Gauri has rejected her parents ultracoolness. “You always want what you don’t have. When my mother, dressed in tight corduroys and perched proudly on an Enfield, used to pick me up from school, I cringed as I wanted her to be fat and sari-clad. My schoolmates crowded around her as if she was Amitabh Bachchan! No wonder I am so straightlaced,” says Gauri.
In her 1998 book, Promiscuities, author Naomi Wolf tells droll stories of growing up in the 1960s and coming home to pale young men and women draped over her parents’ living room. Her hippie father had advertised seeking interviews with vampires. What boundaries were available for her to transgress, Wolf asked, only half-jokingly. In Promiscuities and her iconic Beauty Myth, Wolf offers glimpses of a girl growing up with straight expectations of herself and the world, saddled with freethinking parents. Her struggles with anorexia and abusive boyfriends came from a desire to be that most boring of creatures: a pretty, thin and nice girl.
Gauri’s expectations from her children are not very different: straight-As, clean rooms and good behaviour. “I want them to remain kids as long as they can, because I grew up faster than my years,” she says. After her parents separated, she and her sister, Radha Khopkar (25), continued living with her father, Satish, while their mother, Meena, flitted in and out. “We had no rules. We could be out late or have 10 boyfriends. It was all okay.”
Rohini Bahl rejected her maverick upbringing for order. Seen here in red T-shirt with her parents
Photo: Shailendra Pandey

Her younger sister Radha pipes up, “I had my first joint with my mum, but was scared that if Gauri found out, I’d be done for.” Gauri agrees smilingly. “I started behaving like a 40 yearold when I was only 13 as Radha was my responsibility — seeing that she ate well, did well at school.” She shows no resentment at the unseasonal growing up she did to compensate for her parents’ eternal youth. But it meant a grim decision: “I made up my mind that my children would never face such a predicament. Little people need direction.”

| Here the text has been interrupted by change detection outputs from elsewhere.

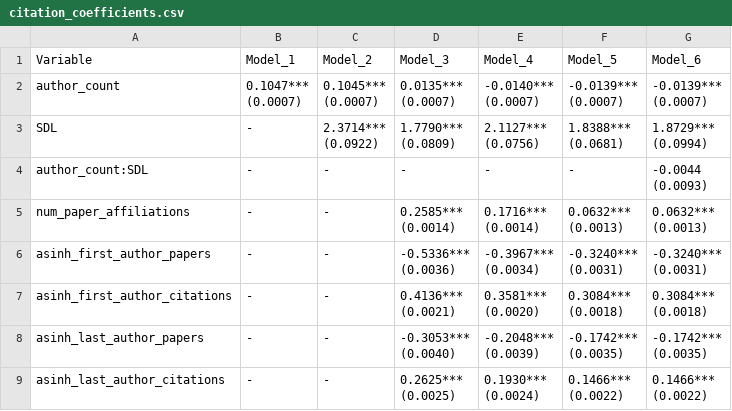
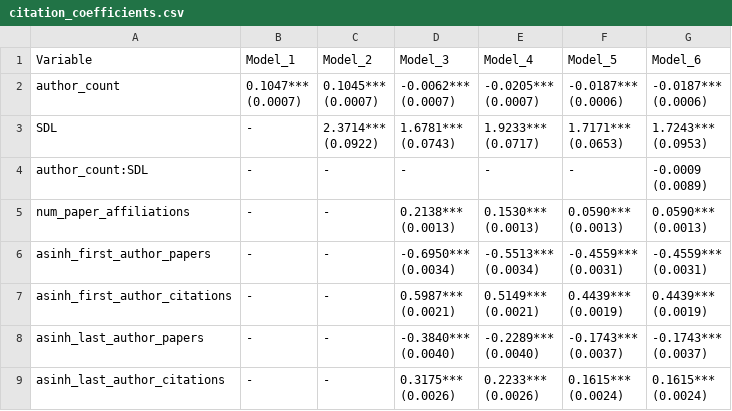
Before and after one commit to AccelerationConsortium/open-alex-project, a CSV file: data_regression_results/citation_models/citation_coefficients.csv, drawn as a sheet.

```diff
--- a/data_regression_results/citation_models/citation_coefficients.csv
+++ b/data_regression_results/citation_models/citation_coefficients.csv
@@ -1,41 +1,41 @@
 Variable,Model_1,Model_2,Model_3,Model_4,Model_5,Model_6
-author_count,"0.1047***
-(0.0007)","0.1045***
-(0.0007)","0.0135***
-(0.0007)","-0.0140***
-(0.0007)","-0.0139***
-(0.0007)","-0.0139***
-(0.0007)"
-SDL,-,"2.3714***
-(0.0922)","1.7790***
-(0.0809)","2.1127***
-(0.0756)","1.8388***
-(0.0681)","1.8729***
-(0.0994)"
-author_count:SDL,-,-,-,-,-,"-0.0044
-(0.0093)"
-num_paper_affiliations,-,-,"0.2585***
-(0.0014)","0.1716***
-(0.0014)","0.0632***
-(0.0013)","0.0632***
-(0.0013)"
-asinh_first_author_papers,-,-,"-0.5336***
-(0.0036)","-0.3967***
-(0.0034)","-0.3240***
-(0.0031)","-0.3240***
-(0.0031)"
-asinh_first_author_citations,-,-,"0.4136***
-(0.0021)","0.3581***
-(0.0020)","0.3084***
-(0.0018)","0.3084***
-(0.0018)"
-asinh_last_author_papers,-,-,"-0.3053***
-(0.0040)","-0.2048***
-(0.0039)","-0.1742***
-(0.0035)","-0.1742***
-(0.0035)"
-asinh_last_author_citations,-,-,"0.2625***
-(0.0025)","0.1930***
-(0.0024)","0.1466***
-(0.0022)","0.1466***
-(0.0022)"
+author_count,"0.1047***
+(0.0007)","0.1045***
+(0.0007)","-0.0062***
+(0.0007)","-0.0205***
+(0.0007)","-0.0187***
+(0.0006)","-0.0187***
+(0.0006)"
+SDL,-,"2.3714***
+(0.0922)","1.6781***
+(0.0743)","1.9233***
+(0.0717)","1.7171***
+(0.0653)","1.7243***
+(0.0953)"
+author_count:SDL,-,-,-,-,-,"-0.0009
+(0.0089)"
+num_paper_affiliations,-,-,"0.2138***
+(0.0013)","0.1530***
+(0.0013)","0.0590***
+(0.0013)","0.0590***
+(0.0013)"
+asinh_first_author_papers,-,-,"-0.6950***
+(0.0034)","-0.5513***
+(0.0034)","-0.4559***
+(0.0031)","-0.4559***
+(0.0031)"
+asinh_first_author_citations,-,-,"0.5987***
+(0.0021)","0.5149***
+(0.0021)","0.4439***
+(0.0019)","0.4439***
+(0.0019)"
+asinh_last_author_papers,-,-,"-0.3840***
+(0.0040)","-0.2289***
+(0.0040)","-0.1743***
+(0.0037)","-0.1743***
+(0.0037)"
+asinh_last_author_citations,-,-,"0.3175***
+(0.0026)","0.2233***
+(0.0026)","0.1615***
+(0.0024)","0.1615***
+(0.0024)"
```
Also changed, not shown: data_regression_results/citation_models/citation_model_comparison.csv, data_regression_results/cs_experience_models/cs_models_comparison.csv, 47 other files.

In her ultra-nostalgic song, ‘I Wish I Was a Punk Rocker’, British singer Sandi Thom wishes that she had been around in ’77 or ’69 when ‘revolution was in the air’. Though Akash Premson respects his parents’ high ideals, he deplores their disinterest in money. “It’s hard not to romanticise the way they let me grow up. By the age of 12, I had seen more of India by car than my teachers had seen in their lifetimes. My parents did not expect me to be a doctor or an engineer,” says 28-year-old Premson. His first crush was at age six. He remembers his mom making friends with the girl’s family so that he could have play dates! In high school, he began to date Himani (who was accepted by his family without fuss), who is now his fiancée. “I would like to give my children the same kind of freedom but I will make sure they know how to manage money. My mother and I are still living in a rented house,” he says.
His mother, Bandana, defends herself and her husband. “My husband and I believed in fun. We travelled. We bought expensive art. It gave us more satisfaction than a fat bank balance. We lived the way we thought right.”
To those of us who fetishise the 1960s, convinced we are flower children born too late – and, of course, to those who are apostles of conventional parenting – these may sound like cautionary tales. But look closer. Even these stories are those of success in the ‘real’ world. A 12-year UCLA study indicated that the children of unconventional families do as well in school as children of traditional families. Some research suggests that it is the quality of a lifestyle, not the choice of a particular lifestyle, that is important to children.
Unconventional parenting may bring home truths earlier than is considered ‘normal’. A childhood devoid of rules can be a brush with the anarchic and unfair nature of the world, or a fairytale, or a dizzying mixture of both. Like any other kind of childhood. As Philip Larkin said comfortingly, ‘They fuck you up, your mum and dad./They may not mean to, but they do.’